“It’s really inevitable that other employees are aware of the unique relationship of family members within a practice. But I always found at the end of the day, they either see you as an asset or they see you as a deficit. If you bring value to the work team, then your co-workers respond accordingly.” — Barbara C., CDA


Keep It Separate

When working with family members, dental assistants say it’s essential to establish boundaries between work and home. Resolve work problems at the office. Don’t let them spill over at home. It’s also important to keep personal family matters at home.

“Keep work issues at work and home issues at home and lock the door.” — Cathy R., CDA-Emeritus, COA-Emeritus, CDPMA-Emeritus, CPFDA-Emeritus


Carve Out Your Own Identity

In addition, many dental assistants who work well with family members cultivate their professional development outside the dental practice. Therefore, they join professional associations and pursue continuing education.
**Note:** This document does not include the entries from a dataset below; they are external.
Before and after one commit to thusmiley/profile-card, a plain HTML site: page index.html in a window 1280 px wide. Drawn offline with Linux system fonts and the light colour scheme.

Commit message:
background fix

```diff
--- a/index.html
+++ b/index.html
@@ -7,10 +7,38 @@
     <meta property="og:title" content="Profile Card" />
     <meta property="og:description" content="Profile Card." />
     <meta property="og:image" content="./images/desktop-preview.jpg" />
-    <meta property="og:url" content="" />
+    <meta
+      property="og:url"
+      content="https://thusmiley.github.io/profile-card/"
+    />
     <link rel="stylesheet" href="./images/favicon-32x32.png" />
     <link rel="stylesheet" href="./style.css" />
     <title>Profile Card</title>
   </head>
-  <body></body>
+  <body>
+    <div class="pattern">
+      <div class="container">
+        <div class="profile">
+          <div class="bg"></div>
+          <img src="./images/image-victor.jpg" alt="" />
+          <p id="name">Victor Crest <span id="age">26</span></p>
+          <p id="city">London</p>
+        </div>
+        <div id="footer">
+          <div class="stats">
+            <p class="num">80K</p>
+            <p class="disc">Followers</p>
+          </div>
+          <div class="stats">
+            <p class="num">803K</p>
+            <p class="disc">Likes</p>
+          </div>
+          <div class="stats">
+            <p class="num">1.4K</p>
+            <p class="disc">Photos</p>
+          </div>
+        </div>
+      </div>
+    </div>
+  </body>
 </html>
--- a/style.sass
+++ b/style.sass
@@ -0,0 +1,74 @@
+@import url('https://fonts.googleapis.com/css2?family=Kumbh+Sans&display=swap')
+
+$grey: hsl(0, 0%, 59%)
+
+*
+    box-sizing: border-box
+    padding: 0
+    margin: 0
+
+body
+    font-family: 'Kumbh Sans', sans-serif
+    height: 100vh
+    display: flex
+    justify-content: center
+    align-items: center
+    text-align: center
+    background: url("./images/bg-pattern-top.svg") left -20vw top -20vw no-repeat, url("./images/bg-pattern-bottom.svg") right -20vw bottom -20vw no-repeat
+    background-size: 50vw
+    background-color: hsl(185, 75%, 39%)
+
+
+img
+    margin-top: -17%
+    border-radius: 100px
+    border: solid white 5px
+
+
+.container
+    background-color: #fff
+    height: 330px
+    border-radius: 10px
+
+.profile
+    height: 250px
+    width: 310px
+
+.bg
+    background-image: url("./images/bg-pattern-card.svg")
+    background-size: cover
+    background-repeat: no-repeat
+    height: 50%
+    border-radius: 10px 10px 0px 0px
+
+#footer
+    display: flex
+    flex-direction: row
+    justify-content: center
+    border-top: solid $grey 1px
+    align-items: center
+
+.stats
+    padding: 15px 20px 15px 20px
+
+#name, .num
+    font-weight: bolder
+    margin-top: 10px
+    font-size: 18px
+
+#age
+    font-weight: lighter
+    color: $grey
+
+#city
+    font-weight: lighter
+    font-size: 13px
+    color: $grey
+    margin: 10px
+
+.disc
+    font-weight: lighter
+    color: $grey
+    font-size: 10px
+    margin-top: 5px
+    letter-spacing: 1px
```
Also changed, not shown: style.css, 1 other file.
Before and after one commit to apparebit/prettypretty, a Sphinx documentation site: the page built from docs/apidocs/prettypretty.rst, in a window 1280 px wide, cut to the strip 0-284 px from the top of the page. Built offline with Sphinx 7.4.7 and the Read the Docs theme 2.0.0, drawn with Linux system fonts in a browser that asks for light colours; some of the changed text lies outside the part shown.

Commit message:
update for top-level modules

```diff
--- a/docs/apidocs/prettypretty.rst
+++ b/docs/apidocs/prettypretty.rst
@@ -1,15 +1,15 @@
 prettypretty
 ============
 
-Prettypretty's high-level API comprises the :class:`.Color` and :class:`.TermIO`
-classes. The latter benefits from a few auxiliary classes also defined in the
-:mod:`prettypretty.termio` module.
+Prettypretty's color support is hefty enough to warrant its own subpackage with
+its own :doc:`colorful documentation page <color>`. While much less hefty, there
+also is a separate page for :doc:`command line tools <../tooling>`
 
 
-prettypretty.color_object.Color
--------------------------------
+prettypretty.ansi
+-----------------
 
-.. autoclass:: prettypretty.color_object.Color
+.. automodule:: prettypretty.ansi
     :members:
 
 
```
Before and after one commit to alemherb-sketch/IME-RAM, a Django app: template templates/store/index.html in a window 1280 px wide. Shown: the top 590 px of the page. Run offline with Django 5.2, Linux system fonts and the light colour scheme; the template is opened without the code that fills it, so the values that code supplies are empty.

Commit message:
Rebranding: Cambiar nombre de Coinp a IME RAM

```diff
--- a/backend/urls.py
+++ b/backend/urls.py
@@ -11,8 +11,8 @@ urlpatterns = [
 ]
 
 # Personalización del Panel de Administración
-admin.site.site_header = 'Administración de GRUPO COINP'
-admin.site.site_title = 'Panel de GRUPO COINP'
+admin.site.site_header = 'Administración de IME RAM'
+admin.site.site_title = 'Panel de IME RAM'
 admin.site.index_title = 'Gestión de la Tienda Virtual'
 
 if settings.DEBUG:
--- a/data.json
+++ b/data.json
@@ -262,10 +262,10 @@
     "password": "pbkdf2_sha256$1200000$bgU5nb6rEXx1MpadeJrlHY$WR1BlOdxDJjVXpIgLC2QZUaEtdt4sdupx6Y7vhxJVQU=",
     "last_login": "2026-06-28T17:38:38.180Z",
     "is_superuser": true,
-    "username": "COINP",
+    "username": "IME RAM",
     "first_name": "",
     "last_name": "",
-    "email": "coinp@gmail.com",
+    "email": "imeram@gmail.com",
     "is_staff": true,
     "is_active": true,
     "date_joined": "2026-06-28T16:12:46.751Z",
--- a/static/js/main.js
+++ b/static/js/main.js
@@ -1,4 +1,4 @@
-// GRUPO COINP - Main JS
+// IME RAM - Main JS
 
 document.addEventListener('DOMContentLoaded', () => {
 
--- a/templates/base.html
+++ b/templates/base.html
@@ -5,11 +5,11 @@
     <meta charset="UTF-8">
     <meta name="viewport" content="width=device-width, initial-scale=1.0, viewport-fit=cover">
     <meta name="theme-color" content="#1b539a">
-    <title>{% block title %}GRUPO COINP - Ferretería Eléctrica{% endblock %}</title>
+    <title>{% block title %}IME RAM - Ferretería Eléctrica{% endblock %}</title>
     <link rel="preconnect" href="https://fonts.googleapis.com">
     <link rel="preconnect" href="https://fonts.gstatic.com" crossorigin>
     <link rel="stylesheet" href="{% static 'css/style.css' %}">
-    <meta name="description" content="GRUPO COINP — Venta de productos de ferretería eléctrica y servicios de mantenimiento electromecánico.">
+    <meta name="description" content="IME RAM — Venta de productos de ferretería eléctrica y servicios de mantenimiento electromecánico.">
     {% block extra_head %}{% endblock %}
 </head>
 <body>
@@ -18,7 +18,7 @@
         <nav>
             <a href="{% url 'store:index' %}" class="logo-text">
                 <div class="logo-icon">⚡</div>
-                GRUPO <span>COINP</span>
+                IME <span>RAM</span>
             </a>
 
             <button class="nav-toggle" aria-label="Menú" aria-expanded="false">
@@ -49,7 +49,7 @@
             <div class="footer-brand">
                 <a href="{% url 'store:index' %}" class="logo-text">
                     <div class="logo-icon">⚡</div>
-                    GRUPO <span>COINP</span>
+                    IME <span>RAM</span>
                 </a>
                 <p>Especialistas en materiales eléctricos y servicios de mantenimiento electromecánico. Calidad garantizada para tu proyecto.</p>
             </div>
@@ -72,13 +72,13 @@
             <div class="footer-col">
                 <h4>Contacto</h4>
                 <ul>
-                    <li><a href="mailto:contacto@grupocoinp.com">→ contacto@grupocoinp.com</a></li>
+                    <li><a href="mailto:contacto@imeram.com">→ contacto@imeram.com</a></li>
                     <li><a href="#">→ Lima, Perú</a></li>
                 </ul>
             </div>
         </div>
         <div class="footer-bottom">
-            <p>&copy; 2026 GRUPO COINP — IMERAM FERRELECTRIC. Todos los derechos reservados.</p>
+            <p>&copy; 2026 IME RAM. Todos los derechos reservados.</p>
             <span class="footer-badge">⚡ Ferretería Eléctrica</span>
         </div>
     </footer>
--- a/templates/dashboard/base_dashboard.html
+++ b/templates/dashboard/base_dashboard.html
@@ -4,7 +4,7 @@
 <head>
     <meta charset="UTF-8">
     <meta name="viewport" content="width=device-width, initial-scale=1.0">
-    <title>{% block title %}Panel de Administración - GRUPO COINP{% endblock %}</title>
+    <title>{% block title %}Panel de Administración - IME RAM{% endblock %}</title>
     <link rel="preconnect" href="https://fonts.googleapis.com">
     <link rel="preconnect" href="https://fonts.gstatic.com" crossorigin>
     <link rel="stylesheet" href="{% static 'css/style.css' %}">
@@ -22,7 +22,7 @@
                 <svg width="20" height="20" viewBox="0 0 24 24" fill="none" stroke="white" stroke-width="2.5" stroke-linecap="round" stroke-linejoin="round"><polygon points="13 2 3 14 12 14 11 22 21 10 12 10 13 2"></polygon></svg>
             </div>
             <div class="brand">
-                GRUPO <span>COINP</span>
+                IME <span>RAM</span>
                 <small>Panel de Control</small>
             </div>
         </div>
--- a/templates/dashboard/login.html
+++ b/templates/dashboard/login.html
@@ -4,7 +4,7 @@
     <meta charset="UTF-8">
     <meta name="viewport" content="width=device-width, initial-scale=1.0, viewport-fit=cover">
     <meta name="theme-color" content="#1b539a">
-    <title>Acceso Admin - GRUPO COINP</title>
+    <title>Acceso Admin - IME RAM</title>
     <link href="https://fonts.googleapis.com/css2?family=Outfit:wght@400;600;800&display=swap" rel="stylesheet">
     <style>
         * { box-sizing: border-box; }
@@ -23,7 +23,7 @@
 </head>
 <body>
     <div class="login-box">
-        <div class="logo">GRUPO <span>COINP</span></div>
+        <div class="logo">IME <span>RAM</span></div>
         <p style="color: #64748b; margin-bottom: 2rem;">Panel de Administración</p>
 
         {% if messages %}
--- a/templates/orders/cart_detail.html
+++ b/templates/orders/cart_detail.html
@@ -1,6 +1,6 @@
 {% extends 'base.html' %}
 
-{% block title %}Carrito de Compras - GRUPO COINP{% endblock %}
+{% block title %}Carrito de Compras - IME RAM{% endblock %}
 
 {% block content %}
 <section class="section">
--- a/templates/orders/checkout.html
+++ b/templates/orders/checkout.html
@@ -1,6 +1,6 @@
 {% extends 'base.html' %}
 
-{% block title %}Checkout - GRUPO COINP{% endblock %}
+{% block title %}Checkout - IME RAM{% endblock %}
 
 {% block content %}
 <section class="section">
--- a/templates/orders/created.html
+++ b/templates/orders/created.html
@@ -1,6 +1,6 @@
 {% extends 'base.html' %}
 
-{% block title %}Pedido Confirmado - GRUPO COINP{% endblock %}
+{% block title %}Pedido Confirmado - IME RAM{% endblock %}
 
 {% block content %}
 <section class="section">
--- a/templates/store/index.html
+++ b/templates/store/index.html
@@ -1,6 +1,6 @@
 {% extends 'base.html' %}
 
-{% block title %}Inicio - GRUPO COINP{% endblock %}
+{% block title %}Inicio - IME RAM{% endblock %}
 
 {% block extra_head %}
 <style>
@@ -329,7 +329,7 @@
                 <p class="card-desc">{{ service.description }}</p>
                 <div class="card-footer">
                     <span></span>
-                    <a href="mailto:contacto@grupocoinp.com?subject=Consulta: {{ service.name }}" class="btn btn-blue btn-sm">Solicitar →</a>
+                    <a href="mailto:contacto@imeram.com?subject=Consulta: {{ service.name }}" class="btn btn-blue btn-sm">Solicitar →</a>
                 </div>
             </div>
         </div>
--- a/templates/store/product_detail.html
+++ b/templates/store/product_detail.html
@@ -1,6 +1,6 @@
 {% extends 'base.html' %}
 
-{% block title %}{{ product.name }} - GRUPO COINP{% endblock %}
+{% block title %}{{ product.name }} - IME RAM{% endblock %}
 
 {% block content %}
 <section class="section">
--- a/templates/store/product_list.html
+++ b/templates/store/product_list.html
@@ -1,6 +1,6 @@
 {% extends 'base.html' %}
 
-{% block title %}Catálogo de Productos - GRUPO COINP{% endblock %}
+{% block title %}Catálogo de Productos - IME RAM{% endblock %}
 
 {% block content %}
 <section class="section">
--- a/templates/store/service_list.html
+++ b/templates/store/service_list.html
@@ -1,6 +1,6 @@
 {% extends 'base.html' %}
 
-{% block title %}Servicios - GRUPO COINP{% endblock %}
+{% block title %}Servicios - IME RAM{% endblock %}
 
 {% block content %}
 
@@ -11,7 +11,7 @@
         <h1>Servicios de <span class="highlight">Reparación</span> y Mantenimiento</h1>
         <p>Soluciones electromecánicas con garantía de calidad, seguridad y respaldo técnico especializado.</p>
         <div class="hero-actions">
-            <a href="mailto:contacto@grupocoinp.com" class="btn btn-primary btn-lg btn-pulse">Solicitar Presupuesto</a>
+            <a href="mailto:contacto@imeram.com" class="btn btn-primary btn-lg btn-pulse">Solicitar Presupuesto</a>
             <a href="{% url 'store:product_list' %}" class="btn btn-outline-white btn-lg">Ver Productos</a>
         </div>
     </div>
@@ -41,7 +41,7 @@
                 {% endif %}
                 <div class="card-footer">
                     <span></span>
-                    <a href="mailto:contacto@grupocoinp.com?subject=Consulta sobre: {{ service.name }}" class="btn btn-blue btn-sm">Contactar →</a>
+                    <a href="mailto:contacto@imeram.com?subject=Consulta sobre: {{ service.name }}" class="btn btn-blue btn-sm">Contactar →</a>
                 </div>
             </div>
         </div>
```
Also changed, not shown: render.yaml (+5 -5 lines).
Those opportunities allow them to network with their peers and grow professionally — helping them to create satisfying, fulfilling careers.

“It was very important for me to be involved with professional organizations and continue professional development. It gives you a sense of identity that’s separate from your family member or spouse. You’re not just the spouse of the dentist. You have your own identity.” — Cathy R., CDA-Emeritus, COA-Emeritus, CDPMA-Emeritus, CPFDA-Emeritus


What tips do you have for dental assistants who work with their family members at the office? Share them in the comments below.